Reflections on the past
The earliest human response to our condition in this universe is marked by the decorative art found in caves and objects. These first human gestures are what have been left behind; our shared history. It has always been true: some people scream and shout, some roll about in the dust and others create; any kind of creation involves observation, knowledge and interaction with your environment.
From the start the decorative art developed a language which employed: colour, texture, form and luminosity or reflection to create a narrative which although they have come from independent cultures with thousands of miles between them and no knowledge of each other, shared a common vocabulary.
Our early creative vocabulary would have been informed by the immediate natural world and the extent of communication with any neighbouring cultures. The most simple geometric designs employ light and dark with an apotropaic intent, these geometric designs would be seen as marking the threshold between the worlds of the living and the dead. The practice of using these type of geometric designs which not only trapped your line of vision,but also harmful forces , was used to protect people; with amulets, body painting, tatoos and clothing. The idea that such designs could neutralize malevolent forces was also later applied to buildings with paint and relief work.

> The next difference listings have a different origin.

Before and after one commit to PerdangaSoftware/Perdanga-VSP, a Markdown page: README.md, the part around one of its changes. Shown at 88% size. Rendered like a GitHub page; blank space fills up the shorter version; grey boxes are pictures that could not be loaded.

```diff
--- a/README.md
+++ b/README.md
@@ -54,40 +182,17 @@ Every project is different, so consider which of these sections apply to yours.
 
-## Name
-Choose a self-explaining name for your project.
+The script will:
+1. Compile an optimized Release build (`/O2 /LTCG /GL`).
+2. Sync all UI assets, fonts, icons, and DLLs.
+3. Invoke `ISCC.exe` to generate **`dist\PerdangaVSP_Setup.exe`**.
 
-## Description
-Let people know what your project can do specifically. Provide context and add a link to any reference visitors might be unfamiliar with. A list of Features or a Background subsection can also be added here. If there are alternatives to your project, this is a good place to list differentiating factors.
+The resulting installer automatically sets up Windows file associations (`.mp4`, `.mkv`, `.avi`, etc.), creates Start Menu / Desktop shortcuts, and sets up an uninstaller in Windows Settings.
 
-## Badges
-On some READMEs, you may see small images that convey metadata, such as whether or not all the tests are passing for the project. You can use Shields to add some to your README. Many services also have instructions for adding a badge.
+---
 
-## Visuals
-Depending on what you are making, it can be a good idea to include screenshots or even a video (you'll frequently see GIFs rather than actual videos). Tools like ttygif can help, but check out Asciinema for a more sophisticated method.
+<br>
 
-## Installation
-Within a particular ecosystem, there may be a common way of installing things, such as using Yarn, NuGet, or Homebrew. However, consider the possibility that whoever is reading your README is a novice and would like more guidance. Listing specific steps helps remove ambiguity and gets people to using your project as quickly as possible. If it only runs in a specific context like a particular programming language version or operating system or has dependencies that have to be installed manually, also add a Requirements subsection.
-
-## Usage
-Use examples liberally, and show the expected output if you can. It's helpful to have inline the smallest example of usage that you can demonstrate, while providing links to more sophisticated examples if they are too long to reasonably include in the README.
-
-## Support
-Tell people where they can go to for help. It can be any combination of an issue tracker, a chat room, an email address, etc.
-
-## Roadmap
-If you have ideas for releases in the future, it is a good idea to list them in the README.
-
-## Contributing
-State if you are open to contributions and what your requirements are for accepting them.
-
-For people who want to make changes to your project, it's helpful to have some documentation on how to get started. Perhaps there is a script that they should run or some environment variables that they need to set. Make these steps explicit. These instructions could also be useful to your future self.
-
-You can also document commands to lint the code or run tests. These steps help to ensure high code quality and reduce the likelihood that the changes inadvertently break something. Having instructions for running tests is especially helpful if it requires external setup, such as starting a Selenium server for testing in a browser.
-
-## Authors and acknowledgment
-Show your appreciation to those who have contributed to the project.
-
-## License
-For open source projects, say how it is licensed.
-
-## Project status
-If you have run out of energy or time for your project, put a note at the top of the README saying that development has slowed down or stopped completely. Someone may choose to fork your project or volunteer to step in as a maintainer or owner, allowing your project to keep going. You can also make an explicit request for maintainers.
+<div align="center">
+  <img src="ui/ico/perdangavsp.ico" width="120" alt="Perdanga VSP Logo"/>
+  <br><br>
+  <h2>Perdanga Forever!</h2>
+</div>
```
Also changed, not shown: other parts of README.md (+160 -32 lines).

There was a shared understanding for the significance of colour:
- White (spiritual world) life, newness, creation (semen, milk)
- Red (liminal world) transitional states (blood, mother to son, war, fire)
- Black (the world of the living) an imperfect human world ( earth, rain clouds, faeces)
ʺHis robe is the black of the last blood.ʺ Ted Hughes, King of Carrion
There are so many, but one of my favorite examples of these colours in action from the ancient world are the columns from the site at Ninhursag, close to the city of Ur (2500BC)
Also found in Mesopotamia is the earliest known use of glass , reflective material which eluded Europe for a few thousand years, until like so many things was ‘brought by the Romans .’
Reflective materials like copper, glass, shell were seen to signify otherworldly presences, or an ʺaesthetic of spiritual powerʺ Murphy (1992). This creative language can be seen in cultures from Australia to pre-Columbian America.
The modern decorative language borrows heavily from this early spiritual narrative, on occasions it has been regurgitated with no regard for its past , or future , but other examples are lovingly crafted and add life to the original idea.
Slumped glass, a method of slumping clear float glass over a carved mould to produce a textured glass, can produce some very interesting layers. Glass traps light in a very special way; as a material glass is described as an amorphous solid a state of matter, so no surprise it affects the light passing through it.
This unique ability to capture light and yet transmit , layered with colour and form , can present a very special material, something that retains a sense of ‘otherworldliness’ that the ancients must have felt.